Recorded data
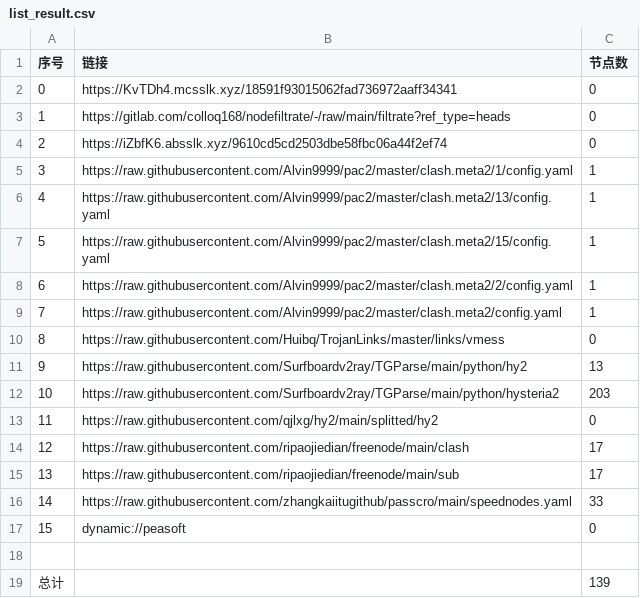
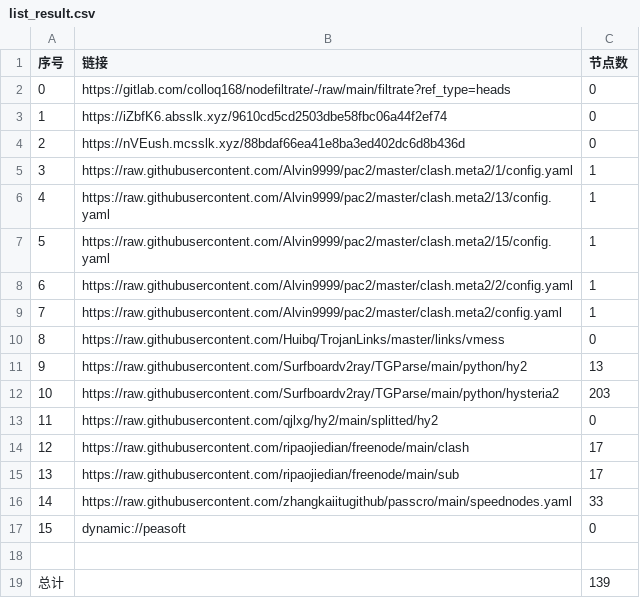
Before and after one commit to CJHCSM/AutoMergePublicNodes, a CSV file: list_result.csv, drawn as a sheet.

```diff
--- a/list_result.csv
+++ b/list_result.csv
@@ -1,5 +1,5 @@
 序号,链接,节点数
-0,https://KvTDh4.mcsslk.xyz/18591f93015062fad736972aaff34341,0
-1,https://gitlab.com/colloq168/nodefiltrate/-/raw/main/filtrate?ref_type=heads,0
-2,https://iZbfK6.absslk.xyz/9610cd5cd2503dbe58fbc06a44f2ef74,0
+0,https://gitlab.com/colloq168/nodefiltrate/-/raw/main/filtrate?ref_type=heads,0
+1,https://iZbfK6.absslk.xyz/9610cd5cd2503dbe58fbc06a44f2ef74,0
+2,https://nVEush.mcsslk.xyz/88bdaf66ea41e8ba3ed402dc6d8b436d,0
 3,https://raw.githubusercontent.com/Alvin9999/pac2/master/clash.meta2/1/config.yaml,1
```
Also changed, not shown: 3 other files.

Task to carry out
For every line of the material that holds the word "filtrate", make a copy.

Task result
-1,https://gitlab.com/colloq168/nodefiltrate/-/raw/main/filtrate?ref_type=heads,0
+0,https://gitlab.com/colloq168/nodefiltrate/-/raw/main/filtrate?ref_type=heads,0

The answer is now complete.